Nevertheless, between 1962-1965, Reid’s Treasure Isle label issued several Ska hits by the likes of The Skatalites, Stranger Cole “When you call My Name”, Justin Hinds & the Dominoes with “Carry Go Bring Come”, the Techniques among others. By 1966 however, the beat of the music had begun to slow down. Alton Ellis shifted to Duke Reid’s Treasure Isle outfit and by 1967 with Tommy McCook and the Supersonics as the labels backing band Duke Reid produced a string of hits including “Dance Crasher” and the genre’s signature tune “Rock Steady.” Where Dodd’s Studio One held a stranglehold on the “Ska” beat, Duke Reid with his Treasure Isle and Trojan (export) labels was the “Master” at Rock-Steady.
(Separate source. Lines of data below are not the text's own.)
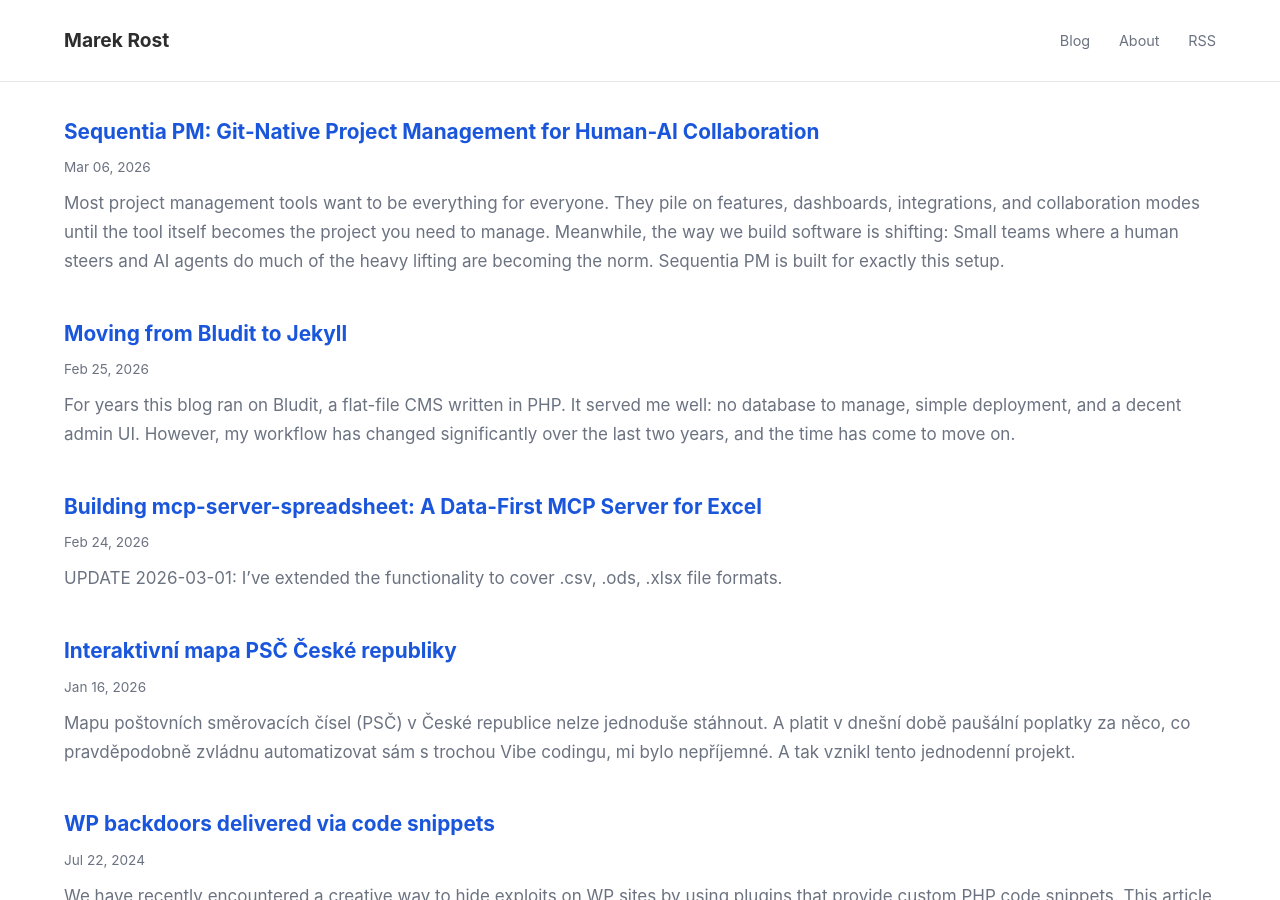
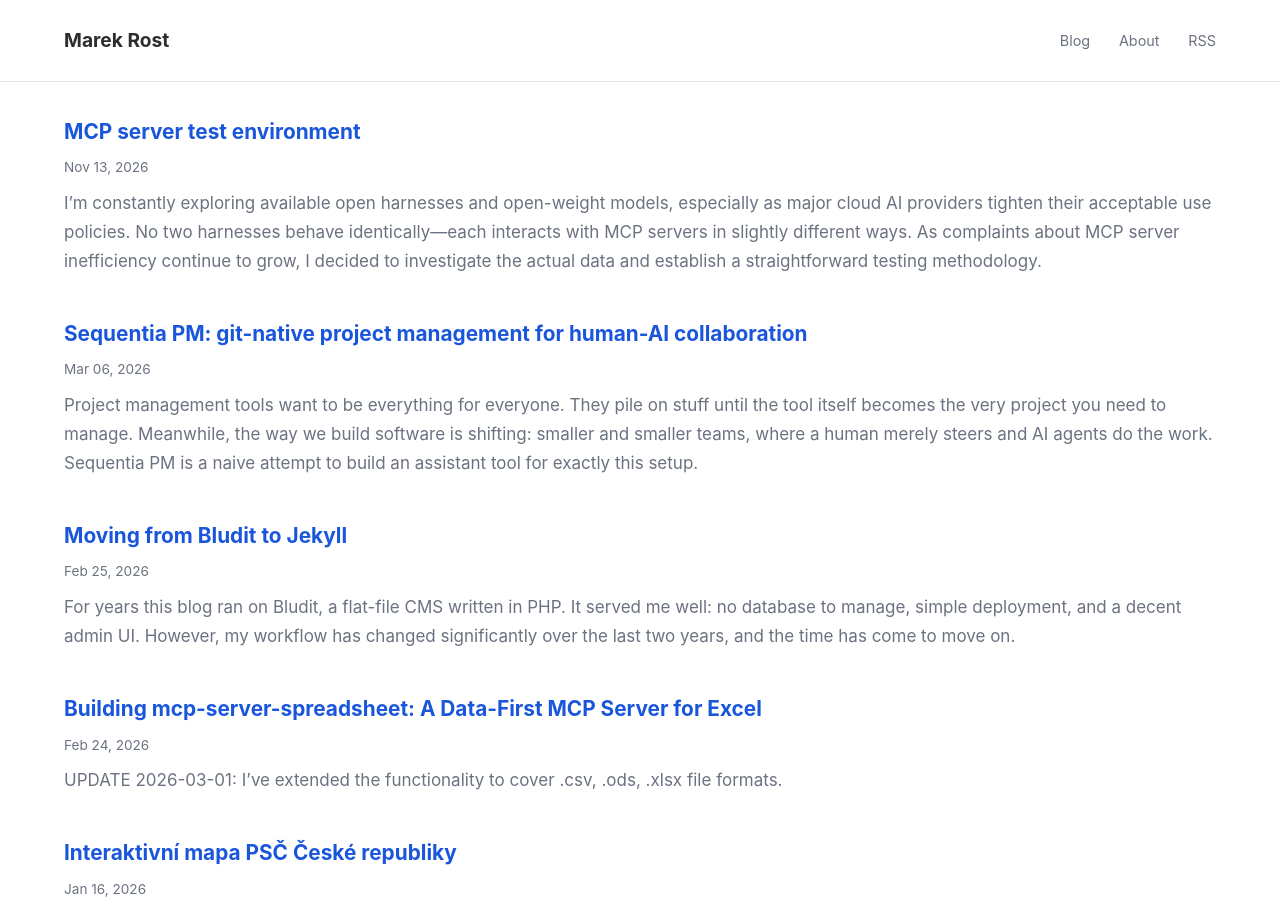
Before and after one commit to marekrost/blog, a Jekyll site: the page built from index.html, in a window 1280 px wide and 900 px high. Built offline with Jekyll 4.4.1, drawn with Linux system fonts in a browser that asks for light colours; part of the change alters nothing that is shown.

Commit message:
new article, sequentia patched.

```diff
--- /dev/null
+++ b/_posts/mcp-server-test-environment/2026-11-13-index.md
@@ -0,0 +1,62 @@
+---
+title: "MCP server test environment"
+date: 2026-11-13
+slug: mcp-server-test-environment
+---
+
+I'm constantly exploring available open harnesses and open-weight models, especially as major cloud AI providers tighten their acceptable use policies. No two harnesses behave identically—each interacts with MCP servers in slightly different ways. As complaints about MCP server inefficiency continue to grow, I decided to investigate the actual data and establish a straightforward testing methodology.
+
+## The idea
+
+I want to verify whether claims of MCP inefficiency stem from systemic protocol flaws or simply naive, "vibe-coded" implementations. While the MCP JSON protocol isn't particularly concise, I suspect the tokens spent on protocol overhead are minuscule compared to the inefficiencies introduced by poor server design choices.
+
+Because no two harnesses handle MCP identically, symptoms of inefficiency likely manifest differently across platforms. Testing a cross-compatibility matrix is therefore essential. Rather than optimizing for the quirks of individual harnesses, most developers seem to test against a single preferred client and call it a day.
+
+As an added benefit, this testing ground will serve as a stepping stone toward building a reliable, local-first environment.
+
+## The setup
+
+### Harnesses
+
+New agent harnesses pop up every day. Rather than reinventing the wheel, I'm starting with five of the most established options:
+
+- OpenClaw
+- Hermes
+- OpenCode
+- Claude Code
+- Codex CLI
+
+Each harness is wrapped in a customized Bubblewrap launcher and profile. This keeps them isolated from the host OS except for intended touch surfaces, without inhibiting their functionality.
+
+### LLM provider
+
+Local instances of LiteLLM and Ollama are deployed via Docker. All harnesses are configured to route through this setup as their model provider, with Bubblewrap configured to allow HTTP API access to the LiteLLM instance.
+
+### Models used
+
+To establish a baseline, I selected a cross-section of well-known, generally available models:
+
+- Anthropic / Claude Haiku 5.5
+- Anthropic / Claude Sonnet 5
+- Anthropic / Claude Opus 4.7
+- OpenAI / GPT-4o
+- OpenAI / GPT-5 nano
+- OpenAI / GPT-5.1
+- Alibaba Group / Qwen3 (8B)
+- Alibaba Group / Qwen3.8 (27B)
+- Liquid AI / LFM3 (1.7B)
+
+The broader goal is to eventually evaluate a wider variety of tool-capable models.
+
+### Method of analysis
+
+Every harness is tested using the same model, the same set of MCP servers, and the exact same prompt-defined task. The evaluation criteria are:
+
+- **Task completion:** Did the model successfully complete the task within the provided environment?
+- **Context bloat:** Is the MCP server/harness combination wasting context capacity with unnecessary input tokens?
+- **Iteration overhead:** Did the model require extra inference iterations due to ambiguous or confusing inputs?
+  - **Root cause:** Which component is responsible—the harness or an unoptimized MCP server?
+
+Runtime metrics from every session are exported for deeper analysis. These insights will directly inform how we design and optimize our own MCP servers moving forward.
+
+Furthermore, wherever possible, all components are cloned from their Git repositories and built directly from source. This provides deeper insight into their internals and allows for inserting custom probing patches. This is drastically improving the quality and granularity of AI-assisted assessments.
--- a/_posts/sequentia-pm/2026-03-06-index.md
+++ b/_posts/sequentia-pm/2026-03-06-index.md
@@ -1,16 +1,27 @@
 ---
-title: "Sequentia PM: Git-Native Project Management for Human-AI Collaboration"
+title: "Sequentia PM: git-native project management for human-AI collaboration"
 date: 2026-03-06
 slug: sequentia-pm
 ---
 
-Most project management tools want to be everything for everyone. They pile on features, dashboards, integrations, and collaboration modes until the tool itself becomes the project you need to manage. Meanwhile, the way we build software is shifting: Small teams where a human steers and AI agents do much of the heavy lifting are becoming the norm. [Sequentia PM](https://github.com/marekrost/sequentia-pm) is built for exactly this setup.
+Project management tools want to be everything for everyone. They pile on stuff until the tool itself becomes the very project you need to manage. Meanwhile, the way we build software is shifting: smaller and smaller teams, where a human merely steers and AI agents do the work. [Sequentia PM](https://github.com/marekrost/sequentia-pm) is a naive attempt to build an assistant tool for exactly this setup.
+
+## November 2026 edit
+
+As I developed the software tool further, it gradually turned into a worse version of Visual Studio Code. Furthermore, it was impossible to suit the needs of each of my developers: with AI, each of them now hand-customizes their own interface to their own taste, and no shared tool can keep up. Thus the software itself turned out to be pointless.
+
+However, we have kept the file-based project management system introduced in this project. We have expanded the inventory of these templates into a lightweight alternative to classical software project management techniques (e.g., Waterfall), and they benefit us in several areas:
+
+- Juniors controlling AI are gently guided into a process instead of chaos.
+- Developers are capable of generating artifacts usable for project management.
+- Project estimates have become more reliable.
+- Humans spend significantly less time understanding existing projects.
 
 ## The idea
 
-Sequentia PM is a desktop application that turns an ordinary folder of numbered files into a full project management workspace. There is no database, no cloud sync, no account to create. Your project is a directory. The files inside it: Markdown, CSV, DBML are the single source of truth, readable by any text editor, diffable by Git, and equally accessible to humans and AI agents alike.
+Sequentia PM is a desktop application that turns an ordinary folder of numbered files into a full project management workspace. Your project is a directory. The files inside it: Markdown, CSV, DBML are the single source of truth, readable by any text editor, diffable by Git, and equally accessible to humans and AI agents alike.
 
-The naming convention is dead simple: prefix each file with a two-digit number and a dash, and Sequentia picks it up as a tab. The GUI application itself is managed by this approach as a demonstration: `00-process.md` becomes your process definition, `03-backlog.csv` your backlog spreadsheet, `08-models.dbml` your entity-relationship diagram. Add a file, get a tab. Remove it, lose the tab. No configuration needed.
+The naming convention is simple: prefix each file with a two-digit number and a dash, and Sequentia picks it up as a tab. The GUI application itself is managed by this approach as a demonstration: `00-process.md` becomes your process definition, `03-backlog.csv` your backlog spreadsheet, `08-models.dbml` your entity-relationship diagram. Add a file, get a tab. Remove it, lose the tab. No configuration needed.
 
 This plain-text, file-per-concern layout is not just a design preference, in my opinion it is what makes human-AI collaboration practical. An AI agent can read, edit, and commit project files through the same Git workflow a human uses. No API tokens, no integrations, no special access. The project folder is directly in the shared workspace.
 
```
Reid had artistes the likes of The Paragons with his such as “On the Beach” and “Wear You to the Ball”, Phyllis Dillon “Don’t Touch my Tomato”, The Melodians with hits like “You Have Caught Me” and “Expo 67,.” Other artistes that graced Duke Reid’s studio included The Ethiopians, The Jamaicans, Justin Hines and the Dominoes among a host of others.
As the 1960s rolled towards closing, Rock-Steady started to fade and Rastafarian roots reggae began to take over, Reid found himself in a quandary: the new music wasn’t at all to his taste, particularly the social-protest lyrics and that stance increasingly made him seem part of a musical old guard whose time had passed. Fate would intervene in the Duke’s fortunes in the form of Ewart Beckford known on the Sound system circuit as U-Roy and noted for his stylized toasting on the instrumental sides of record selections. U-Roy would be introduced to the Duke by John Holt of the Paragons fame in 1970. Reid immediately set about recording U-Roy on the instrumentals of several hit Rock-Steady tunes. The results were wildly popular and at one point, four of U-Roy’s early singles hit the Jamaican Top Five all at once. Reid continued to record U-Roy through the early ’70s, plundering his substantial back catalog for material, and also released records by other early DJs, most notably Dennis Alcapone. Unfortunately, Reid fell seriously ill in 1974; and after suffering for the better part of a year, he passed away from cancer in 1975.
Reid was posthumously accorded the Order of Distinction (Commander Class) by the Government of Jamaica on October 15, 2007.
About the Author
Richard Hugh Blackford is the host of a 2-hour music-driven internet show Sunday Scoops on yaawdmedia.com each Sunday from 2:00 pm – 4:00 pm. The show focuses on Foundation Jamaican Music and takes its audience on a nostalgic but historical musical journey, peeling back the years of Jamaican musical development as the hosts explore the careers of Jamaican artistes. Sunday Scoops provides interviews with personalities, and discussions on Jamaican music and other topical issues. The show is co-hosted by noted DJ Garth Hendricks.